It is hard to discover how long the Gipsies frequented Norwood Common. In 1808, Capper speaks of the place as ‘once the haunt of a numerous horde of gipsies’; but even though they had entirely deserted Norwood (which we are inclined to doubt) they were nevertheless to be found in Dulwich Wood for many years to come. The date of their first appearance in Norwood is a still more doubtful point, and like so much of the history of these wanderers, must be left in obscurity.
The old Crystal Palace shone like a star and died on its own pyre, but its ghost still haunts the empty heights of Norwood. Where the once glittering Palace of Glass stood, on the finest eminence of South London, anciently covered by the Great North Wood, is a wide desolate space. It is a human vacuum where once there were wonders. The Crystal Palace died in 1937 but to this day a whole neighbourhood is named after it, and many roads bear its romantic name.
The following is a story circulating in 1948. The owner of the Manor of White Horse took pity on a poor old horse that was being taken to the knacker’s yard. He turned it loose in a meadow that had a pool of water. To everybody’s amazement the horse grew sleek and fat. The owner, Mr Davidson Smith, being a shrewd man concluded that the change must be due to the water. So he sent a sample of the water to Professor Michael Faraday for analysis.
The Russian Lion was the popular title of one of the greatest athletes who ever lived - George Hackenschmidt. Born in Dorpat, Estonia, in Russia in 1877 he died at Dulwich Hospital on February 19th 1968 in his 91st Year.
As a very young lad he was interested in gymnastics and cycling, winning many prizes in these sports, and later, while training as an engineer, was spotted by a Dr. von Krajewski. The doctor was physician to the Czar in St Petersburg and founder of the athletic and cycling club in that city. He predicted that the young Hackenschmidt could be the world’s strongest man; a prediction fulfilled.
Just over thirty years ago, on the 27th November 1978, the death of a largely-forgotten South London actress passed almost unnoticed, with little mention in the press at the time. Susan Shaw had been a fine, very popular and pretty young British film actress, but her post-War 1950s heyday was, even in 1978, a distant era and she had not made a film for nearly twenty years.
School days are supposed to be ‘The Happiest Days of Your Life’, and looking back in the rosy glow of nostalgia, my time at All Saints School, Upper Norwood, certainly provided some pleasant memories, and one or two guiding principles that have helped me through my adult years.
Most of the surviving photographs and prints of the period emphasize only the surface splendours of Norwood in the second half of the 19th Century. But that is not the whole story. Away from the plush mansions on the well-to-do highways, there was often real deprivation and hardship.

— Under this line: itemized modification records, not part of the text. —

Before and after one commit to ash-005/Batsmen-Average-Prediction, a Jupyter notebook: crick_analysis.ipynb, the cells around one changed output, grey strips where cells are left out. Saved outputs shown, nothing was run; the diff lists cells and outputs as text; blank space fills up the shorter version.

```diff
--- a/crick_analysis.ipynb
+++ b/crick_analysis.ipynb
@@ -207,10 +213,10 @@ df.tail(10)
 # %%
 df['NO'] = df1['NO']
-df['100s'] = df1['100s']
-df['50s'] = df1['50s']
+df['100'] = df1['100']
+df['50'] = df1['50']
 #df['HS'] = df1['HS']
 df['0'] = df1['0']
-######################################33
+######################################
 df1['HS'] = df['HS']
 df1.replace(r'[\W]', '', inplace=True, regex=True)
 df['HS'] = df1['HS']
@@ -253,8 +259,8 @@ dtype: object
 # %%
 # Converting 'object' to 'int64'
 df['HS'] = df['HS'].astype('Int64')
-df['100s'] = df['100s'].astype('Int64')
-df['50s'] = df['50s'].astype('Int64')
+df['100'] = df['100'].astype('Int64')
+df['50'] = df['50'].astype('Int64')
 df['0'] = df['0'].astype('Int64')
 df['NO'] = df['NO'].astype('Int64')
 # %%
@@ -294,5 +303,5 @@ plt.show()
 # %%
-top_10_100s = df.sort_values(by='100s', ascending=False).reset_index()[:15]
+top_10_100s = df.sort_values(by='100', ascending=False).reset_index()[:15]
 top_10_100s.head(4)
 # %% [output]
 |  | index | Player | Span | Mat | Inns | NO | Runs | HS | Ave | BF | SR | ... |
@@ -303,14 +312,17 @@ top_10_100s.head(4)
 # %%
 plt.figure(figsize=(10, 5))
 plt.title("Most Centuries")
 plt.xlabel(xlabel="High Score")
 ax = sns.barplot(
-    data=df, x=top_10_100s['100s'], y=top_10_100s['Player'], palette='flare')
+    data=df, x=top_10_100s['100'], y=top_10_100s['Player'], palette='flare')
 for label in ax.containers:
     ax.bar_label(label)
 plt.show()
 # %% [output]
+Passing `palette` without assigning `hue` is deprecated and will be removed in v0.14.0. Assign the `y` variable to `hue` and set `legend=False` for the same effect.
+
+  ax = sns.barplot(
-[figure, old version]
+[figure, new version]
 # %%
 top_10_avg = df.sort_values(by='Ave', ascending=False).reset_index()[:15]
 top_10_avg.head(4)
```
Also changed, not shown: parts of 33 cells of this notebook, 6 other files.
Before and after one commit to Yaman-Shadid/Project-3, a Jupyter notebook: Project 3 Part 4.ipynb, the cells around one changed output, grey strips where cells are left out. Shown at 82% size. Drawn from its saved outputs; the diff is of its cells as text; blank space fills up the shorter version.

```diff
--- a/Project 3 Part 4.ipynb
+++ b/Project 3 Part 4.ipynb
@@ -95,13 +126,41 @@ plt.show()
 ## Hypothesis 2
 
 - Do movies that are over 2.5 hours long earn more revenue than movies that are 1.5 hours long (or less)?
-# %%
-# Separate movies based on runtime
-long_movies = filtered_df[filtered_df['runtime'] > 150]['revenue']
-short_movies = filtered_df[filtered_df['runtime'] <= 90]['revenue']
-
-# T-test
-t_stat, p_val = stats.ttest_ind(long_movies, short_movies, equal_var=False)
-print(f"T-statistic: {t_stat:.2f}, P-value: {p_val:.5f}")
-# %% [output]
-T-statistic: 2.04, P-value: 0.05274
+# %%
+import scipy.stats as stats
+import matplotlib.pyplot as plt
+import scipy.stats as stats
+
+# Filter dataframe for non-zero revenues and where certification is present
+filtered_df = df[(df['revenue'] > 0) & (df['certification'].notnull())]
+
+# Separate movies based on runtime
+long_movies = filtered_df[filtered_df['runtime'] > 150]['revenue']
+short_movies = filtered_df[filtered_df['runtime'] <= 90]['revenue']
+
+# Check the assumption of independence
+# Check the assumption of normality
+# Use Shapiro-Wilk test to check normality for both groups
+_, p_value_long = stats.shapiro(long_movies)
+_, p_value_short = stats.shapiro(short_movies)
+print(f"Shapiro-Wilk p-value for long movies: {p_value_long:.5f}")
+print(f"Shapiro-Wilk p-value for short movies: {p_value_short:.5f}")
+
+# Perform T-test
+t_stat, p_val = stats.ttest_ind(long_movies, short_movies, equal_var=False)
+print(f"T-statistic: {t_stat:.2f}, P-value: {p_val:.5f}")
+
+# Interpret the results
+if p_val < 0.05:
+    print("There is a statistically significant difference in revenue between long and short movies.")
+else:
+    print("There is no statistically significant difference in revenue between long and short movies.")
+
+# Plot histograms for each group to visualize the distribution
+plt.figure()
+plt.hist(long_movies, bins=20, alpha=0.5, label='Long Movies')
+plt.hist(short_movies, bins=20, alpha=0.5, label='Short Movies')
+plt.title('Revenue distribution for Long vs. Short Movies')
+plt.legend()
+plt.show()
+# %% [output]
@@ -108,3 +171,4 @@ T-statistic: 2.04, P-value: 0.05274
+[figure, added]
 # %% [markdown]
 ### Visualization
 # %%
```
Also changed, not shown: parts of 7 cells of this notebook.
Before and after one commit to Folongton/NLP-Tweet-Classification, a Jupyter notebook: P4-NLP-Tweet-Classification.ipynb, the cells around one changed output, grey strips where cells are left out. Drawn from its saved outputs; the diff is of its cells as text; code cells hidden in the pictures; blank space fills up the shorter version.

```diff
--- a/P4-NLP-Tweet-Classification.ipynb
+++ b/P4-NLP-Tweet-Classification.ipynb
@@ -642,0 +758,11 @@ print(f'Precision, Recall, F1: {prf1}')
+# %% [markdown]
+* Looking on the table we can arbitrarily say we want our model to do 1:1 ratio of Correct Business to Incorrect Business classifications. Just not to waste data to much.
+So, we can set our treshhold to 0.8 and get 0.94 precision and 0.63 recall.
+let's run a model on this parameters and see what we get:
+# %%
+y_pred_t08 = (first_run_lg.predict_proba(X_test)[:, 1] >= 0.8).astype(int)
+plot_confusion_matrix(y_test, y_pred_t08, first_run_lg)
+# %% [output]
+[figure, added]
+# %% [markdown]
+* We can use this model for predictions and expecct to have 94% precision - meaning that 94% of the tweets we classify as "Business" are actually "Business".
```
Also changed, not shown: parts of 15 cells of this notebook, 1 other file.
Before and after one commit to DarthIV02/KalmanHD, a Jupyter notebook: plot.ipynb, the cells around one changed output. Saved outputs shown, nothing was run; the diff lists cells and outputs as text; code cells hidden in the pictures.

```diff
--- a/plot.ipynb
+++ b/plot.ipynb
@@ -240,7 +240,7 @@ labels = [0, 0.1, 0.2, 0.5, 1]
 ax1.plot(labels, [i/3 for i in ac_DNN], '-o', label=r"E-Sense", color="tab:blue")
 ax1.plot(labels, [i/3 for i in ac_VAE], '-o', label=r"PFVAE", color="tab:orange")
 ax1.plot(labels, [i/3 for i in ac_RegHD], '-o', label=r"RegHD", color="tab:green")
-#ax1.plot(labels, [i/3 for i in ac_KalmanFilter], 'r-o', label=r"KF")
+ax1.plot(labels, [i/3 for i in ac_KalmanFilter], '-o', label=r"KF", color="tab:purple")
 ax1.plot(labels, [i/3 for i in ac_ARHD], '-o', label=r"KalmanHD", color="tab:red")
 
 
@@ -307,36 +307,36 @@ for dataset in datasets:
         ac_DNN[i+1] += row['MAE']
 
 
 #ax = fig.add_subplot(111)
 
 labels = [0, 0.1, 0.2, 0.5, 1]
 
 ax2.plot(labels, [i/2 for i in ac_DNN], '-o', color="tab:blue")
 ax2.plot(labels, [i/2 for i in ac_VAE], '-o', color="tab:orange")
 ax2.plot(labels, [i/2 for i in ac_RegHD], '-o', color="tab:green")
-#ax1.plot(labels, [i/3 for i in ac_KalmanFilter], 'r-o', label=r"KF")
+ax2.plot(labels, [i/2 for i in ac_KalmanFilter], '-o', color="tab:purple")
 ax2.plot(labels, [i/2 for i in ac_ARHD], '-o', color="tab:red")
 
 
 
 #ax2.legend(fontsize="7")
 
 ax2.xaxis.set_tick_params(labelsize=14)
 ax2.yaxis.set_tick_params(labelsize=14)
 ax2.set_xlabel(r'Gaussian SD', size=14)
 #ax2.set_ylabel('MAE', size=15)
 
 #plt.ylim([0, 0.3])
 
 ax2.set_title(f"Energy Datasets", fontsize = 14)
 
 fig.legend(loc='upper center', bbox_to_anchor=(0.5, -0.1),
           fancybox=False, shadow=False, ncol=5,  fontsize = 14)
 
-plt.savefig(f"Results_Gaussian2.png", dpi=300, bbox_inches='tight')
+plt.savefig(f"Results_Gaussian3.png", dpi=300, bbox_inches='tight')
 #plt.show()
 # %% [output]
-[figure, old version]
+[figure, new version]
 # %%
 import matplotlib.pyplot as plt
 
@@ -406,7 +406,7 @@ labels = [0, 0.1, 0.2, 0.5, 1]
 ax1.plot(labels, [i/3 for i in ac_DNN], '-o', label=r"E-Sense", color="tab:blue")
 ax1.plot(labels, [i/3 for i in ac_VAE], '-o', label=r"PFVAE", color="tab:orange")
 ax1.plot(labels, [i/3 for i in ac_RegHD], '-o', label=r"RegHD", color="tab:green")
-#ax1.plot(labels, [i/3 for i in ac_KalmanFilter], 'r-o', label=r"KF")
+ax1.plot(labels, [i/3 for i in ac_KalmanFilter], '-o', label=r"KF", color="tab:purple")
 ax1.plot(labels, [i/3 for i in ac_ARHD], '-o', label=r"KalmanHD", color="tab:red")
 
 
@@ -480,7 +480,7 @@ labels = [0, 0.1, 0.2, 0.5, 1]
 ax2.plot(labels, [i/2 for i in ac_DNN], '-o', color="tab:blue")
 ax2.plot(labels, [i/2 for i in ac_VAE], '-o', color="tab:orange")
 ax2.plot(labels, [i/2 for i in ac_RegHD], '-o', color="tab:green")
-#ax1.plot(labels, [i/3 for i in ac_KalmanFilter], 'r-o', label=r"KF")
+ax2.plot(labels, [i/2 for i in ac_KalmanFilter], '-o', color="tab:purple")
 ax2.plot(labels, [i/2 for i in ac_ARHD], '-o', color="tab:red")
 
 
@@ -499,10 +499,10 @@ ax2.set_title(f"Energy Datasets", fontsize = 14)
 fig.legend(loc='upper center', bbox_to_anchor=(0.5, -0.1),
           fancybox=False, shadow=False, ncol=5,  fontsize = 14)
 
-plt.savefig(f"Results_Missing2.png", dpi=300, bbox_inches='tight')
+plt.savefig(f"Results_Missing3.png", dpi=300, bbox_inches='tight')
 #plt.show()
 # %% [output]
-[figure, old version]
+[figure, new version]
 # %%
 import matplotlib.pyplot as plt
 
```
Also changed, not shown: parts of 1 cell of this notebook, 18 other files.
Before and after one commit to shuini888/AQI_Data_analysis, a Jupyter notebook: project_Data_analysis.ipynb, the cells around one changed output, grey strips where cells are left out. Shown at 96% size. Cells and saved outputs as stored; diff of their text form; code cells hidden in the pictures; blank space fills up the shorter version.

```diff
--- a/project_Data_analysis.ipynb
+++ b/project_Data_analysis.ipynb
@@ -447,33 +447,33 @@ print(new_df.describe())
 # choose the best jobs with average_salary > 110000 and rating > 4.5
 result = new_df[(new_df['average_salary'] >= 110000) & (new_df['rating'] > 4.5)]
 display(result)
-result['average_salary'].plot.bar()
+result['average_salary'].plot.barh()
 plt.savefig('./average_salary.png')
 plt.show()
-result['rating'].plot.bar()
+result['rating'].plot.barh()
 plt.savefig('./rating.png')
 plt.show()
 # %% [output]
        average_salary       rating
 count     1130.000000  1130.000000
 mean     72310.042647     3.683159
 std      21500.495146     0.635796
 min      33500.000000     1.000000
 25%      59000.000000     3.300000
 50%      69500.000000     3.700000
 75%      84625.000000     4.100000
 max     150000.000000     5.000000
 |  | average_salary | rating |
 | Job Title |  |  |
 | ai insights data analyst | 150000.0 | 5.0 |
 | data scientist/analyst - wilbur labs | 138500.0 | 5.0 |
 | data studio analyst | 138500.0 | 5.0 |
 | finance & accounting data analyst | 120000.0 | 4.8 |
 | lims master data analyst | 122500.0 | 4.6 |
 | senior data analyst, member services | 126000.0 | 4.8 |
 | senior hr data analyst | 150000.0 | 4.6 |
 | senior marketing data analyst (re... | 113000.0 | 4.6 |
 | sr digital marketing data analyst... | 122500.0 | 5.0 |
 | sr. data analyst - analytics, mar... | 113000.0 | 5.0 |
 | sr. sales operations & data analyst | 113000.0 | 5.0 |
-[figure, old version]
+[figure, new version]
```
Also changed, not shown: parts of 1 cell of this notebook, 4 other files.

I, too, remember the Triangle, since I was born in a house at one corner of Gipsy Hill. It was an open Common and at the corner there was a sturdy post to which a ring was attached, to which people might tether their horses. The first house that was built on the east side was a rather sad point in my baby life, as my eldest sister, Edith Gandy, told me we could not see the fields.Central Hill also had a green verge, and they built shops in the cottage gardens which adjoined the new shops. The old white-painted wooden fences were low and the gates swung out on to the green grass verge.
T. C. Lewis was born in Kennington in 1833 and died in Clapham in 1915 and was buried in Streatham Cemetery. His early life is somewhat of a mystery but his career was unique – architect, bell-founder, inventor, piano-maker as well as organ- builder. All that is known of his architectural profession is a house, Sunnydene, that is situated in Sydenham. In 1874 he married Ellen Hillier Sutton in Christ Church, Clapham. They had two children.